This raises a few questions, the key one being what the heck does it take to be “explicitly gay”?
Also, Dumbledore isn’t gay.
“Uh, no”, you’re saying. “Ms Rowling knew all along that he was gay and what you just quoted proves it will be confirmed in a future film”.
Fantastic Beasts is an expansion of the Harry Potter universe. That original universe was established in a seven-part book, and eight-part movie, series.
And in that series, Dumbledore is not revealed to be gay.
Ms Rowing might have known in her head that Dumbledore was homosexual. Dumbledore might get, or be revealed to have always been, gay in a future film.
But there is no evidence in the original universe, the bedrock upon which all other Potter-related works will be built, that Dumbledore is gay.
You can, of course, be gay without there being “evidence”. And after Rowling’s statement, some fans dug back into the source material for clues.
These clues include mention of the fact that Dumbledore wore a “flamboyantly cut suit of plum velvet”, that he once said “I do love knitting patterns”, and that gossip Rita Skeeter notes that Dumbledore had “an unnatural interest in Potter from the word go”.
Sidenote to fans: an older man having an “unnatural interest” in a boy isn’t evidence that Dumbledore is gay. It’s evidence of something completely different and, since it’s uttered by a character notorious for twisting the truth, it’s unfair to burden old Dumby with it.
Hindsight being 20/20, it does look like Rowling was plowing some gay stereotypes into Dumbledore’s subtext.

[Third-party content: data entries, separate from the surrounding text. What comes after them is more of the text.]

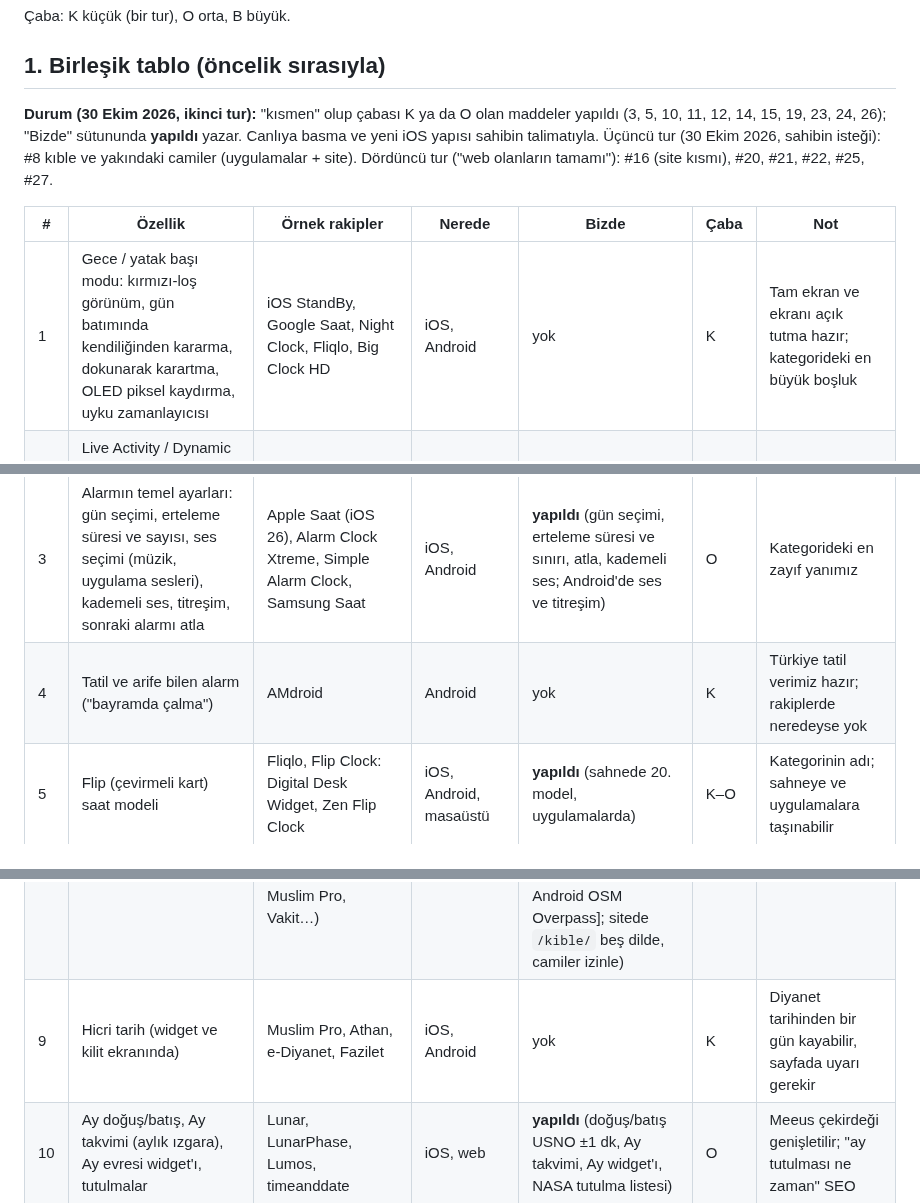
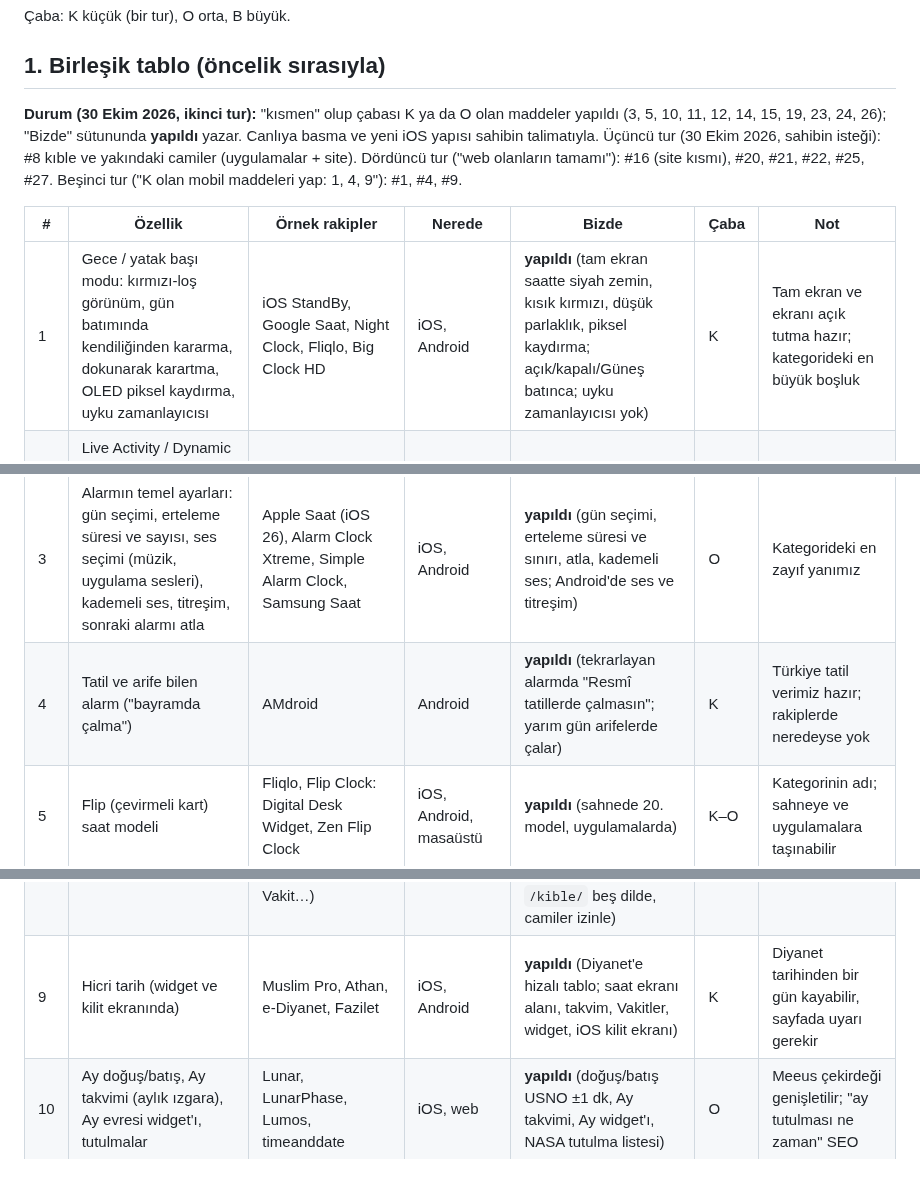
Before and after one commit to bugrabilim/datetimehour, a Markdown page: docs/rakip-analizi-2026-10.md, 3 parts joined by grey strips. Drawn GitHub-style; blank space fills up the shorter version.

Commit message:
Kayıtlar: mobil #1, #4, #9 (CLAUDE.md, rakip analizi)
Co-Authored-By: Claude Opus 5.5 <noreply@anthropic.com>
Claude-Session: https://claude.ai/code/session_019jnmaKdFEAcxnx5U1aPYM6

```diff
--- a/docs/rakip-analizi-2026-10.md
+++ b/docs/rakip-analizi-2026-10.md
@@ -18,19 +18,19 @@ Sahibin isteği (30 Ekim 2026): rakip uygulama ve sitelerde olup Saat Tarih'te o
 
 ## 1. Birleşik tablo (öncelik sırasıyla)
 
-**Durum (30 Ekim 2026, ikinci tur):** "kısmen" olup çabası K ya da O olan maddeler yapıldı (3, 5, 10, 11, 12, 14, 15, 19, 23, 24, 26); "Bizde" sütununda **yapıldı** yazar. Canlıya basma ve yeni iOS yapısı sahibin talimatıyla. Üçüncü tur (30 Ekim 2026, sahibin isteği): #8 kıble ve yakındaki camiler (uygulamalar + site). Dördüncü tur ("web olanların tamamı"): #16 (site kısmı), #20, #21, #22, #25, #27.
+**Durum (30 Ekim 2026, ikinci tur):** "kısmen" olup çabası K ya da O olan maddeler yapıldı (3, 5, 10, 11, 12, 14, 15, 19, 23, 24, 26); "Bizde" sütununda **yapıldı** yazar. Canlıya basma ve yeni iOS yapısı sahibin talimatıyla. Üçüncü tur (30 Ekim 2026, sahibin isteği): #8 kıble ve yakındaki camiler (uygulamalar + site). Dördüncü tur ("web olanların tamamı"): #16 (site kısmı), #20, #21, #22, #25, #27. Beşinci tur ("K olan mobil maddeleri yap: 1, 4, 9"): #1, #4, #9.
 
 | # | Özellik | Örnek rakipler | Nerede | Bizde | Çaba | Not |
 |---|---|---|---|---|---|---|
-| 1 | Gece / yatak başı modu: kırmızı-loş görünüm, gün batımında kendiliğinden kararma, dokunarak karartma, OLED piksel kaydırma, uyku zamanlayıcısı | iOS StandBy, Google Saat, Night Clock, Fliqlo, Big Clock HD | iOS, Android | yok | K | Tam ekran ve ekranı açık tutma hazır; kategorideki en büyük boşluk |
+| 1 | Gece / yatak başı modu: kırmızı-loş görünüm, gün batımında kendiliğinden kararma, dokunarak karartma, OLED piksel kaydırma, uyku zamanlayıcısı | iOS StandBy, Google Saat, Night Clock, Fliqlo, Big Clock HD | iOS, Android | **yapıldı** (tam ekran saatte siyah zemin, kısık kırmızı, düşük parlaklık, piksel kaydırma; açık/kapalı/Güneş batınca; uyku zamanlayıcısı yok) | K | Tam ekran ve ekranı açık tutma hazır; kategorideki en büyük boşluk |
 | 2 | Live Activity / Dynamic Island / kilit ekranı: zamanlayıcı, pomodoro, kronometre, sıradaki vakte kalan, iftar | Apple Saat, Timer+, Vakit, Pillars, Flip Clock - Pomodoro | iOS | yok | O | "Sıradaki vakit" Live Activity'si farklılaştırıcı |
 | 3 | Alarmın temel ayarları: gün seçimi, erteleme süresi ve sayısı, ses seçimi (müzik, uygulama sesleri), kademeli ses, titreşim, sonraki alarmı atla | Apple Saat (iOS 26), Alarm Clock Xtreme, Simple Alarm Clock, Samsung Saat | iOS, Android | **yapıldı** (gün seçimi, erteleme süresi ve sınırı, atla, kademeli ses; Android'de ses ve titreşim) | O | Kategorideki en zayıf yanımız |
-| 4 | Tatil ve arife bilen alarm ("bayramda çalma") | AMdroid | Android | yok | K | Türkiye tatil verimiz hazır; rakiplerde neredeyse yok |
+| 4 | Tatil ve arife bilen alarm ("bayramda çalma") | AMdroid | Android | **yapıldı** (tekrarlayan alarmda "Resmî tatillerde çalmasın"; yarım gün arifelerde çalar) | K | Türkiye tatil verimiz hazır; rakiplerde neredeyse yok |
 | 5 | Flip (çevirmeli kart) saat modeli | Fliqlo, Flip Clock: Digital Desk Widget, Zen Flip Clock | iOS, Android, masaüstü | **yapıldı** (sahnede 20. model, uygulamalarda) | K–O | Kategorinin adı; sahneye ve uygulamalara taşınabilir |
 | 6 | Apple Watch ve Wear OS (komplikasyon, bilekten erteleme) | Vakit, Vakitler, NV-Codeida, Fazilet, Timer+, Google Saat | watchOS, Wear OS | yok | B | Yol haritası 6. adım; Türk namaz rakiplerinin çoğunda var |
 | 7 | Siri / Kısayollar (App Intents): alarm/zamanlayıcı kur, "saati tam ekran aç"; şarja takınca açılma otomasyonu | Apple Saat, Timer+, Vakitler, Flip Clock | iOS (Android: Asistan, Daydream) | yok | O | Saat uygulaması (6. adım) öncesi ucuz ilk adım |
 | 8 | Kıble pusulası ve yakındaki camiler | İncelenen 13 namaz uygulamasının hepsi (e-Diyanet, Muslim Pro, Vakit…) | iOS, Android | **yapıldı** (uygulamalarda pusula, açı, uzaklık, kıble saati [Diyanet ±1 dk], yakındaki camiler [iOS MapKit, Android OSM Overpass]; sitede `/kible/` beş dilde, camiler izinle) | O | Dini metin değil, yön hesabı |
-| 9 | Hicri tarih (widget ve kilit ekranında) | Muslim Pro, Athan, e-Diyanet, Fazilet | iOS, Android | yok | K | Diyanet tarihinden bir gün kayabilir, sayfada uyarı gerekir |
+| 9 | Hicri tarih (widget ve kilit ekranında) | Muslim Pro, Athan, e-Diyanet, Fazilet | iOS, Android | **yapıldı** (Diyanet'e hizalı tablo; saat ekranı alanı, takvim, Vakitler, widget, iOS kilit ekranı) | K | Diyanet tarihinden bir gün kayabilir, sayfada uyarı gerekir |
 | 10 | Ay doğuş/batış, Ay takvimi (aylık ızgara), Ay evresi widget'ı, tutulmalar | Lunar, LunarPhase, Lumos, timeanddate | iOS, web | **yapıldı** (doğuş/batış USNO ±1 dk, Ay takvimi, Ay widget'ı, NASA tutulma listesi) | O | Meeus çekirdeği genişletilir; "ay tutulması ne zaman" SEO |
 | 11 | Saniyeli ve StandBy'a uygun widget'lar; dünya saati widget'ı; geri sayım widget'ı | Flip Clock widgets, World Clock Widget, Countdown Widget | iOS | **yapıldı** (saniyeli, dünya saatleri, geri sayım widget'ları; Android analogda saniye ibresi) | O | |
 | 12 | Aynı anda birden çok, adlı zamanlayıcı; aralık (HIIT/Tabata) rutinleri; sesli duyurular | Apple Saat, Timer+, Seconds, MultiTimer | iOS, Android | **yapıldı** (adlı zamanlayıcılar, aralık antrenmanı, sesli duyuru; aralık duyuruları ekran kilitliyken de) | O | Sesli duyuru motoru vakit bildirimlerinde var |
```
Also changed, not shown: CLAUDE.md (+5 -2 lines).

But, subtext, no matter how fierce a shade of plum, is just subtext.
We live in a hetero-normative world and as a man, if you don’t confirm you are something “other than straight” by word or deed, then you are presumed to be heterosexual. You don’t need to have man on man anal sex wrapped in a rainbow flag while singing I Will Survive to prove your gaiety. But some wink-wink suggestions about favourite colours and knitting won’t affirm it either.
But this is JK Rowling’s universe, so let’s play by her rules. Dumbledore is gay and was gay all along. He was gay, but we were never told or shown that. So that means for seven books and eight films, Albus Dumbledore was left in the closet.
The final film in the series was released in July 2007. Rowling confirmed Dumbledore’s sexual orientation in October 2007.
I admire JK Rowling. I especially admire her politics. She’s brave, generous, and an undisputed LGBTQ ally.
But why, if she knew Dumbledore was gay, did she choose to confirm it only after it was too late to make it canon? Why did she decide to tell, and not show?
There’s some subtext that can be read into her actions: that being gay is something to hide, which in turn means it’s something shameful, a dirty secret. See, that’s the problem with subtext, it is open to interpretation. It is suggestion, not confirmation.
When she finally did “tell”, this is how Rowling chose to introduce gay Dumbledore to the world. “Falling in love can blind us to an extent”. And she added that Dumbledore’s love was his “great tragedy”.
More subtext: Dumbledore’s sexuality brought him unhappiness, so much it drove him into the closet. The Gayngst is strong with this one.
It’s hard not to be disappointed that in the most successful series of novels of all time, the key gay character’s love dare not spoke its name. The closet is a sad, dark place and I don’t wish it on anyone, real or fictional.
Getting an in-world confirmation of Dumbledore’s sexual orientation won’t undo the past, but it’s something. Gays are still under-represented in popular culture, so we’re very good at accepting the “somethings” that come our way.
But, equally, we’re better than being just a “something”. We are better than being left out of the original story, our sexuality retconned with a “Homo-Him Revelio” that arguably has done more harm than good.
Seven books, eight movies, and now another two films and still we should just “wait and see”? This may be the world’s most protracted coming out. Someone should tell Dumbledore it gets better. However, given the messy history that has already defined his gayness, I suspect it’s only going to get worse.